*** DATASET RECORDS ***

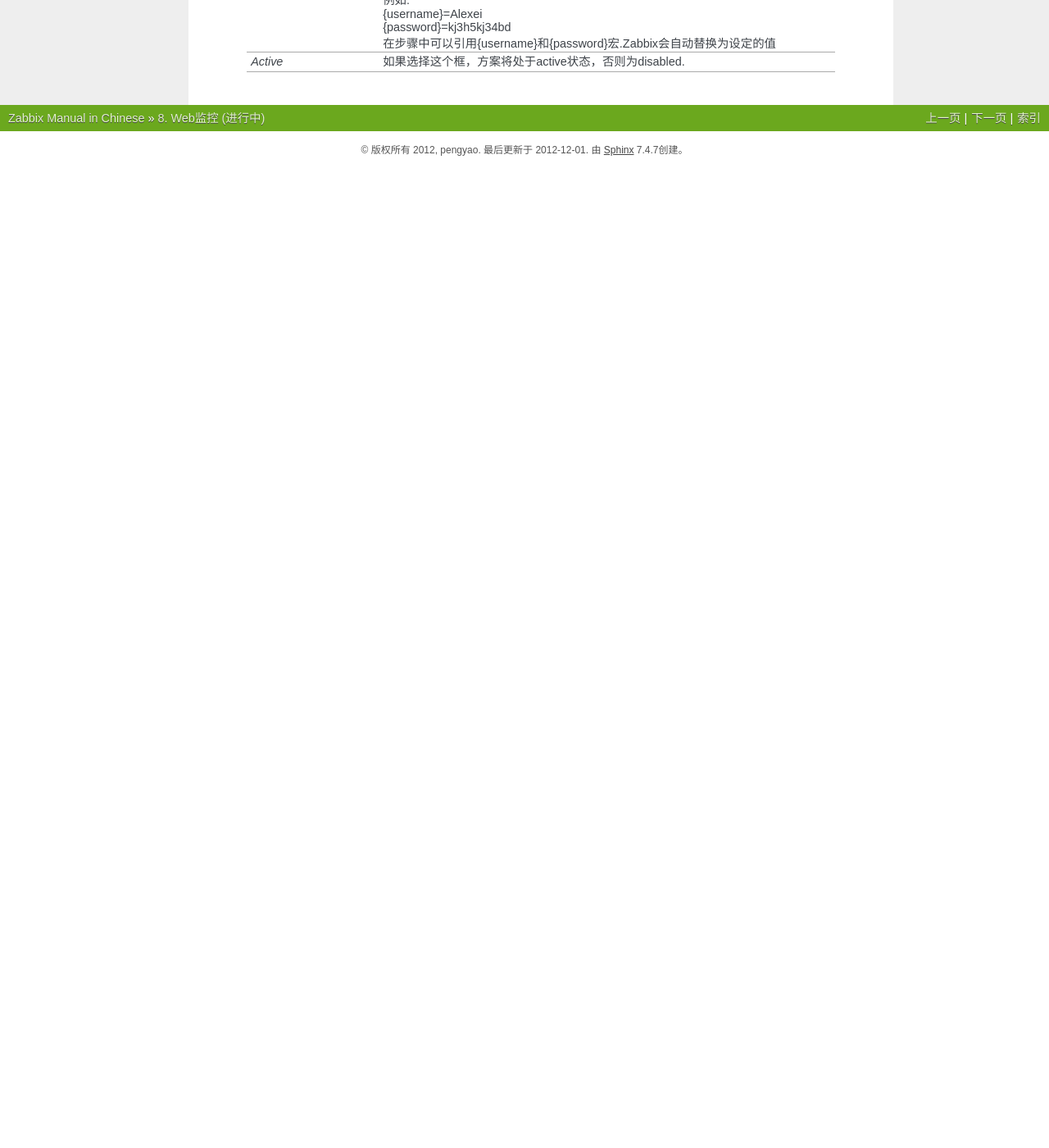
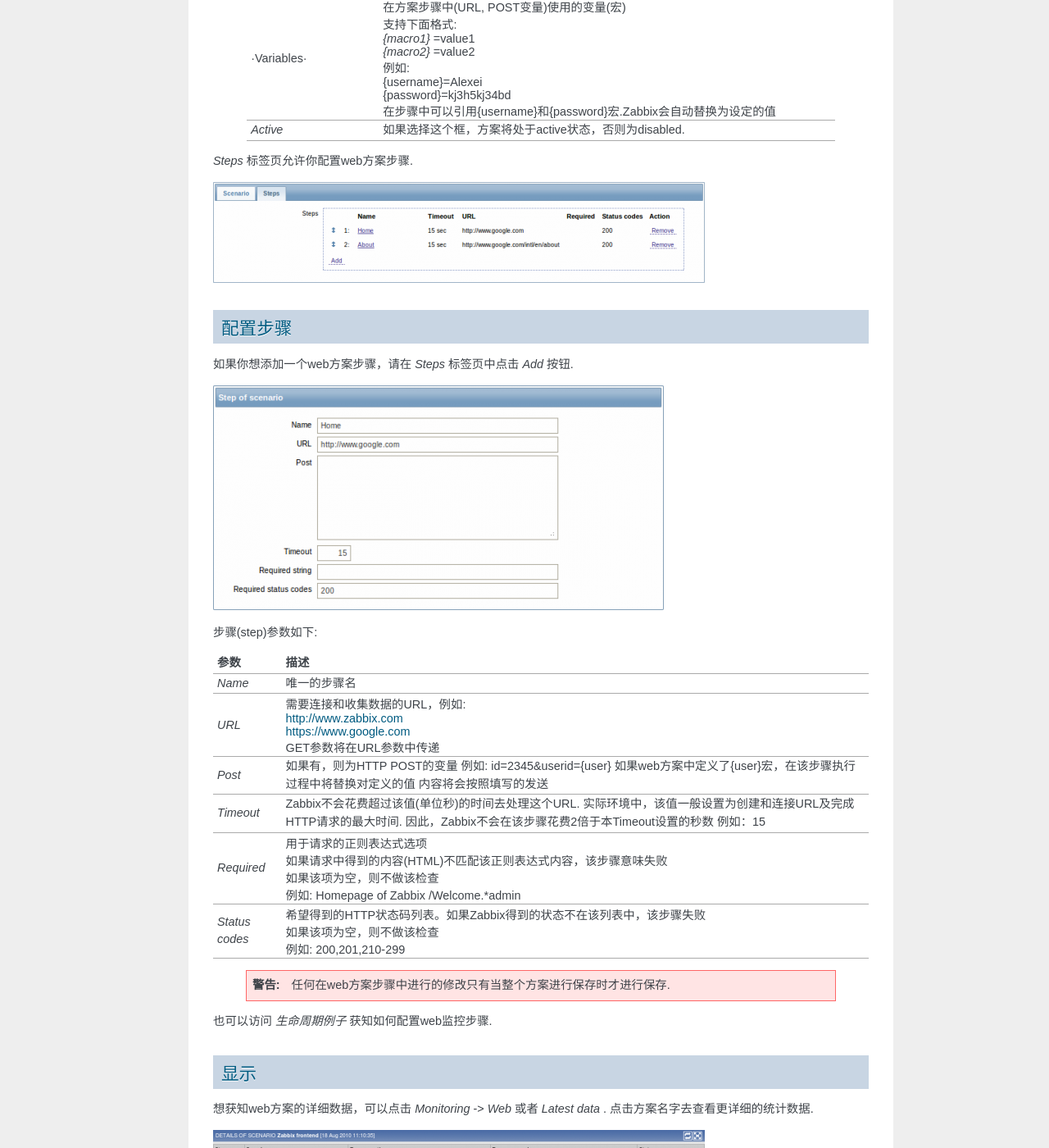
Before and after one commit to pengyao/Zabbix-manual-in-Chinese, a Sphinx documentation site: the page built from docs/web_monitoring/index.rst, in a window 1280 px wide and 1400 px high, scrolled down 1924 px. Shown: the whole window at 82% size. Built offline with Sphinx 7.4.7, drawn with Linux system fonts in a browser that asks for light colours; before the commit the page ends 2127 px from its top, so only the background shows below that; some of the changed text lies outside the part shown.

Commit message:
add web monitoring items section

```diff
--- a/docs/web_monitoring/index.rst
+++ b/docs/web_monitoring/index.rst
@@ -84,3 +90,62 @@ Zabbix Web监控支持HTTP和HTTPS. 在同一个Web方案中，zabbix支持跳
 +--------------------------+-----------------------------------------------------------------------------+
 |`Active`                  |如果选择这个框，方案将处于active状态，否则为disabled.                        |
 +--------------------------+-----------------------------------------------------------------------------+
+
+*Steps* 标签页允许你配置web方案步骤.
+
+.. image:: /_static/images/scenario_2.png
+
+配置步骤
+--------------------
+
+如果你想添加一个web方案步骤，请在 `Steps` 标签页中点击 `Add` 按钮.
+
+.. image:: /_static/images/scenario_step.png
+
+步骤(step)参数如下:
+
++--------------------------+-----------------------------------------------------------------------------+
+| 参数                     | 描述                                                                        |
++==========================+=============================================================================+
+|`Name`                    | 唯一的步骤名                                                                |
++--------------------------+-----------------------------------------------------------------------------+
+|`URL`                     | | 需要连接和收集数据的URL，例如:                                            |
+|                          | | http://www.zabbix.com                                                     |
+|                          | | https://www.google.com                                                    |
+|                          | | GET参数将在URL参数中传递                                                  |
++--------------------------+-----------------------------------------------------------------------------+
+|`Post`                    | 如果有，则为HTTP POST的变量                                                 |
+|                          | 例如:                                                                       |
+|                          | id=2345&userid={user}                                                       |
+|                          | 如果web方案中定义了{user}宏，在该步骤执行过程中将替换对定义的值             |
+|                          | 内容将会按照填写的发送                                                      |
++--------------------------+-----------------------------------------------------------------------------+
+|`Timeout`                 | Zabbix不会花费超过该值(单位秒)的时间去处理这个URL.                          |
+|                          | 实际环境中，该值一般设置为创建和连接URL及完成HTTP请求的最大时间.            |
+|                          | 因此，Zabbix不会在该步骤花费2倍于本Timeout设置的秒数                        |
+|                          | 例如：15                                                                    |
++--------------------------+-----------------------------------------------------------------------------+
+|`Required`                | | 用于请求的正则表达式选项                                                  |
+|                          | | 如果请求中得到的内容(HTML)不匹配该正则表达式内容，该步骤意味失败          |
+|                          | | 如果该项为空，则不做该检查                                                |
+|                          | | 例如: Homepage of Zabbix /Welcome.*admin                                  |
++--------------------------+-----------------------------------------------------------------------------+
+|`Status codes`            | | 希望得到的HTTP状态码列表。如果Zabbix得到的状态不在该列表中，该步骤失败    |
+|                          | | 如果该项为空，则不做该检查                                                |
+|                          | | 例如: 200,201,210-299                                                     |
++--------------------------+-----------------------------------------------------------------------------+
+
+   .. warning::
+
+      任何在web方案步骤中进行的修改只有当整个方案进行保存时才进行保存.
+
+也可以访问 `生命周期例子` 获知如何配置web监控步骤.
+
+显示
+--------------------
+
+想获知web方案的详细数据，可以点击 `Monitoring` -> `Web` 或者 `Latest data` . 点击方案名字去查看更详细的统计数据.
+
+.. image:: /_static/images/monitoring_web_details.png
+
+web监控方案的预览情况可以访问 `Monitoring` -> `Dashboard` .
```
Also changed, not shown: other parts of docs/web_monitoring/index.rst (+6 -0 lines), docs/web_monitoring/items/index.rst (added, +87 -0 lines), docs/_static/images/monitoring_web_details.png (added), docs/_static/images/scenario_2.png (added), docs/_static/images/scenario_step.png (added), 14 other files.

*** End of DATASET RECORDS ***

# TASK REQUIREMENTS
Please reproduce the listing exactly, leaving out any pictures.

# ANSWER BOX
Before and after one commit to pengyao/Zabbix-manual-in-Chinese, a Sphinx documentation site: the page built from docs/web_monitoring/index.rst, in a window 1280 px wide and 1400 px high, scrolled down 1924 px. Shown: the whole window at 82% size. Built offline with Sphinx 7.4.7, drawn with Linux system fonts in a browser that asks for light colours; before the commit the page ends 2127 px from its top, so only the background shows below that; some of the changed text lies outside the part shown.

Commit message:
add web monitoring items section

```diff
--- a/docs/web_monitoring/index.rst
+++ b/docs/web_monitoring/index.rst
@@ -84,3 +90,62 @@ Zabbix Web监控支持HTTP和HTTPS. 在同一个Web方案中，zabbix支持跳
 +--------------------------+-----------------------------------------------------------------------------+
 |`Active`                  |如果选择这个框，方案将处于active状态，否则为disabled.                        |
 +--------------------------+-----------------------------------------------------------------------------+
+
+*Steps* 标签页允许你配置web方案步骤.
+
+.. image:: /_static/images/scenario_2.png
+
+配置步骤
+--------------------
+
+如果你想添加一个web方案步骤，请在 `Steps` 标签页中点击 `Add` 按钮.
+
+.. image:: /_static/images/scenario_step.png
+
+步骤(step)参数如下:
+
++--------------------------+-----------------------------------------------------------------------------+
+| 参数                     | 描述                                                                        |
++==========================+=============================================================================+
+|`Name`                    | 唯一的步骤名                                                                |
++--------------------------+-----------------------------------------------------------------------------+
+|`URL`                     | | 需要连接和收集数据的URL，例如:                                            |
+|                          | | http://www.zabbix.com                                                     |
+|                          | | https://www.google.com                                                    |
+|                          | | GET参数将在URL参数中传递                                                  |
++--------------------------+-----------------------------------------------------------------------------+
+|`Post`                    | 如果有，则为HTTP POST的变量                                                 |
+|                          | 例如:                                                                       |
+|                          | id=2345&userid={user}                                                       |
+|                          | 如果web方案中定义了{user}宏，在该步骤执行过程中将替换对定义的值             |
+|                          | 内容将会按照填写的发送                                                      |
++--------------------------+-----------------------------------------------------------------------------+
+|`Timeout`                 | Zabbix不会花费超过该值(单位秒)的时间去处理这个URL.                          |
+|                          | 实际环境中，该值一般设置为创建和连接URL及完成HTTP请求的最大时间.            |
+|                          | 因此，Zabbix不会在该步骤花费2倍于本Timeout设置的秒数                        |
+|                          | 例如：15                                                                    |
++--------------------------+-----------------------------------------------------------------------------+
+|`Required`                | | 用于请求的正则表达式选项                                                  |
+|                          | | 如果请求中得到的内容(HTML)不匹配该正则表达式内容，该步骤意味失败          |
+|                          | | 如果该项为空，则不做该检查                                                |
+|                          | | 例如: Homepage of Zabbix /Welcome.*admin                                  |
++--------------------------+-----------------------------------------------------------------------------+
+|`Status codes`            | | 希望得到的HTTP状态码列表。如果Zabbix得到的状态不在该列表中，该步骤失败    |
+|                          | | 如果该项为空，则不做该检查                                                |
+|                          | | 例如: 200,201,210-299                                                     |
++--------------------------+-----------------------------------------------------------------------------+
+
+   .. warning::
+
+      任何在web方案步骤中进行的修改只有当整个方案进行保存时才进行保存.
+
+也可以访问 `生命周期例子` 获知如何配置web监控步骤.
+
+显示
+--------------------
+
+想获知web方案的详细数据，可以点击 `Monitoring` -> `Web` 或者 `Latest data` . 点击方案名字去查看更详细的统计数据.
+
+.. image:: /_static/images/monitoring_web_details.png
+
+web监控方案的预览情况可以访问 `Monitoring` -> `Dashboard` .
```
Also changed, not shown: other parts of docs/web_monitoring/index.rst (+6 -0 lines), docs/web_monitoring/items/index.rst (added, +87 -0 lines), docs/_static/images/monitoring_web_details.png (added), docs/_static/images/scenario_2.png (added), docs/_static/images/scenario_step.png (added), 14 other files.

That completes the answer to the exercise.